Simple user interface. Customer just asks a question, taps icons, or chooses quick answers

Time-consuming to build and code, have to be rebuilt for different platforms, require constant maintenance

Low or no-code using APIs and third-party tools; can be embedded in many environments

Updates required to take advantage of new functionality, limiting frequency of roll-outs

Good for continuous optimisation. Updates can be deployed as and when needed without action by the end user

You have to push for installs then to get customers to use the app

Easily extend your reach as messaging apps already have billions of users

Large, unwieldy single apps trying to cater for everything a customer might want to do

Each micro app has a single or small set of functions, allowing easier development and deployment

Have to be re-installed when consumers move on to the next device

Future-proof – even if devices change, consumers will likely be using Messenger, WhatsApp and Slack for years to come

The future is still digital, still mobile, and still apps

Conversational micro apps are a great additional opportunity for brands to engage customers on their preferred channels and in a more natural way, without major investment. They also extend reach – for example, one of our financial services clients has a fantastic mobile app, but it’s used by only 25% of their customer base. With so many customers already having popular messaging apps installed, and of course SMS, their reach has been extended to the rest of their base with little effort/expense.

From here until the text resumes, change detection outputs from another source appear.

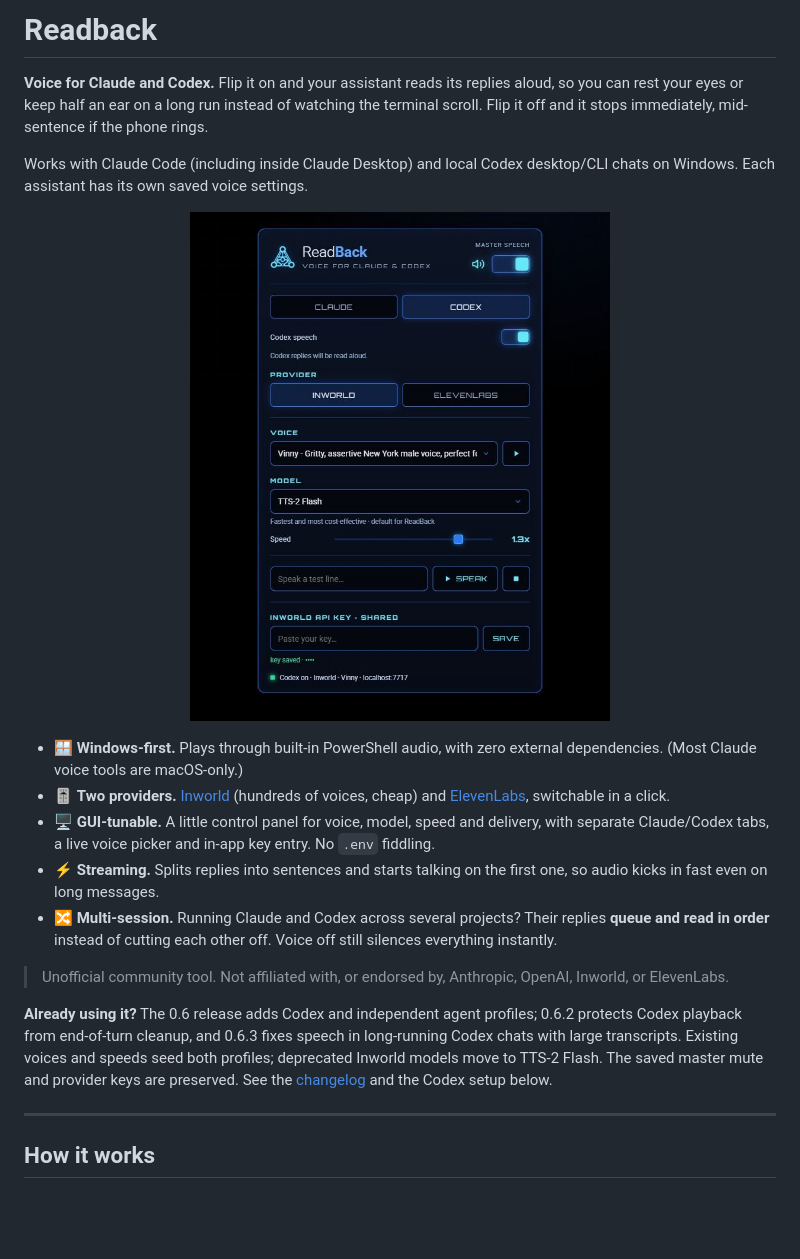
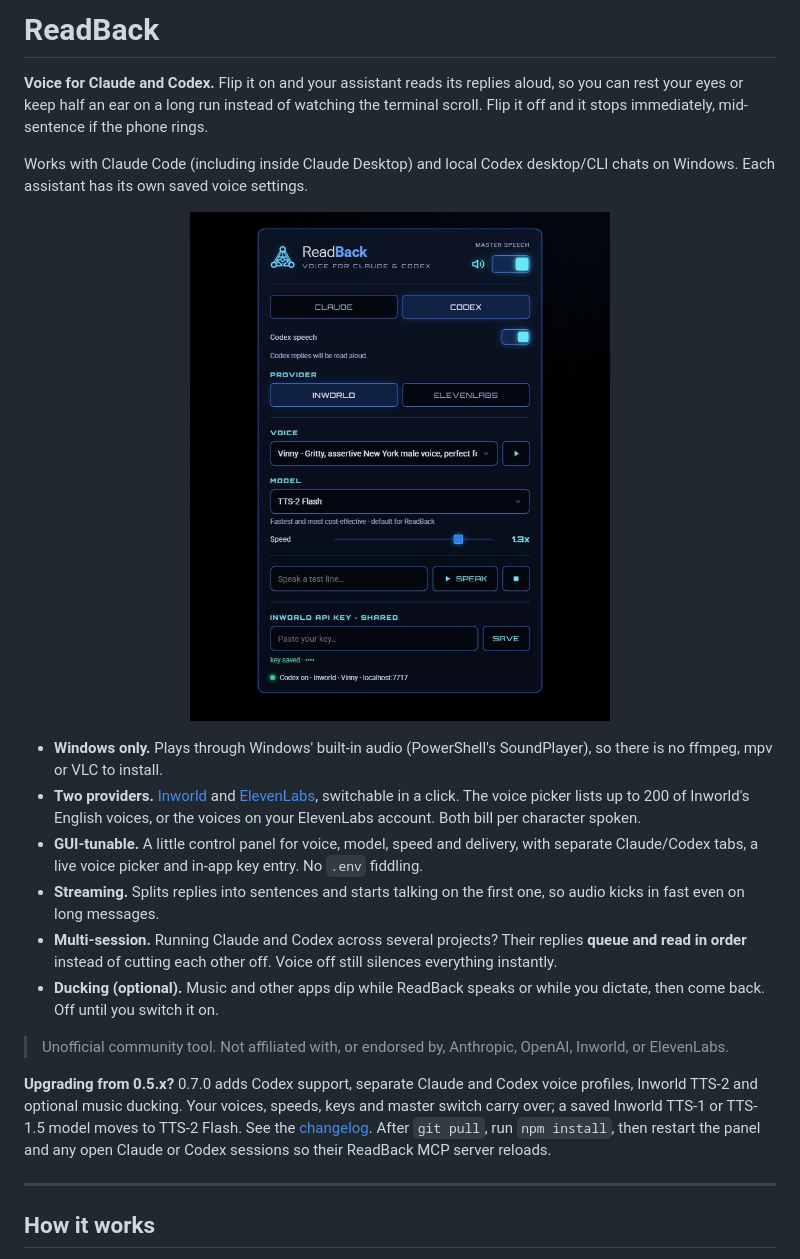
Before and after one commit to Deltawerks/readback, a Markdown page: README.md, the part around one of its changes. Drawn GitHub-style; blank space fills up the shorter version.

Commit message:
docs(readme): accurate opening screen and the ReadBack name
The first screenful claimed "Windows-first" and "zero external
dependencies", compared itself with macOS tools, promised "hundreds of
voices" and described 0.6.x as releases that were never published. It
now says Windows only, explains that playback needs no external audio
player, states what the voice picker actually lists, adds the ducking
feature line and replaces the stale upgrade note with one for 0.5.x
users. The product is spelled ReadBack throughout.

Co-Authored-By: Claude Opus 5.5 <noreply@anthropic.com>

```diff
--- a/README.md
+++ b/README.md
@@ -1,4 +1,4 @@
-# Readback
+# ReadBack
 
 **Voice for Claude and Codex.** Flip it on and your assistant reads its replies aloud,
 so you can rest your eyes or keep half an ear on a long run instead of watching
@@ -13,26 +13,30 @@ desktop/CLI chats on Windows. Each assistant has its own saved voice settings.
 </p>
 
-- 🪟 **Windows-first.** Plays through built-in PowerShell audio, with zero
-  external dependencies. (Most Claude voice tools are macOS-only.)
-- 🎚️ **Two providers.** [Inworld](https://inworld.ai) (hundreds of voices, cheap)
-  and [ElevenLabs](https://elevenlabs.io), switchable in a click.
-- 🖥️ **GUI-tunable.** A little control panel for voice, model, speed and
+- **Windows only.** Plays through Windows' built-in audio (PowerShell's
+  SoundPlayer), so there is no ffmpeg, mpv or VLC to install.
+- **Two providers.** [Inworld](https://inworld.ai) and
+  [ElevenLabs](https://elevenlabs.io), switchable in a click. The voice picker
+  lists up to 200 of Inworld's English voices, or the voices on your ElevenLabs
+  account. Both bill per character spoken.
+- **GUI-tunable.** A little control panel for voice, model, speed and
   delivery, with separate Claude/Codex tabs, a live voice picker and in-app key entry. No `.env` fiddling.
-- ⚡ **Streaming.** Splits replies into sentences and starts talking on the first
+- **Streaming.** Splits replies into sentences and starts talking on the first
   one, so audio kicks in fast even on long messages.
-- 🔀 **Multi-session.** Running Claude and Codex across several projects? Their replies
+- **Multi-session.** Running Claude and Codex across several projects? Their replies
   **queue and read in order** instead of cutting each other off. Voice off still
   silences everything instantly.
+- **Ducking (optional).** Music and other apps dip while ReadBack speaks or
+  while you dictate, then come back. Off until you switch it on.
 
 > Unofficial community tool. Not affiliated with, or endorsed by, Anthropic, OpenAI,
 > Inworld, or ElevenLabs.
 
-**Already using it?** The 0.6 release adds Codex and independent agent profiles;
-0.6.2 protects Codex playback from end-of-turn cleanup, and 0.6.3 fixes speech in
-long-running Codex chats with large transcripts. Existing
-voices and speeds seed both profiles; deprecated Inworld models move to TTS-2
-Flash. The saved master mute and provider keys are preserved. See
-the [changelog](CHANGELOG.md) and the Codex setup below.
+**Upgrading from 0.5.x?** 0.7.0 adds Codex support, separate Claude and Codex
+voice profiles, Inworld TTS-2 and optional music ducking. Your voices, speeds,
+keys and master switch carry over; a saved Inworld TTS-1 or TTS-1.5 model moves
+to TTS-2 Flash. See the [changelog](CHANGELOG.md). After `git pull`, run
+`npm install`, then restart the panel and any open Claude or Codex sessions so
+their ReadBack MCP server reloads.
 
 ---
 
```
Also changed, not shown: other parts of README.md (+5 -5 lines).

As a bonus, doing it this way is much cheaper, far more flexible, and you can still use the back-end stack you’ve already built.

To find out more, download a copy of IMImobile’s eGuide to conversational micro apps.

Replies (3)

Please login or register to join the discussion.

By smphyl
01st Jan 2018 04:18

A radiant article, the astonishing online journal cover all that data which I require continue sharing this blog it is extremely useful for me. I am happy to visit your site. Sb game hacker / 3ds

Thanks (0)
By R0uter
06th Jan 2018 11:13

Useful Information You have the nice information thanks for sharing. If you need Cisco Customer Support
Help Use Our Service.

Thanks (0)
By varundhawan
22nd Mar 2018 08:30

Hi Matt,

Excellent Write up. Just my few points about the start of this post-app era.

Apps will definitely die out soon. Probably because with increasing mobile broadband speeds, opening websites is getting easier than ever and faster than never before.

Most people install apps for a one time use. Websites make much more sense here.

If you want to just check out a new music, why would you download an app like spotify when u can easily open a songs website like this, and try the music and close the website without much data wastage.

Thanks (0)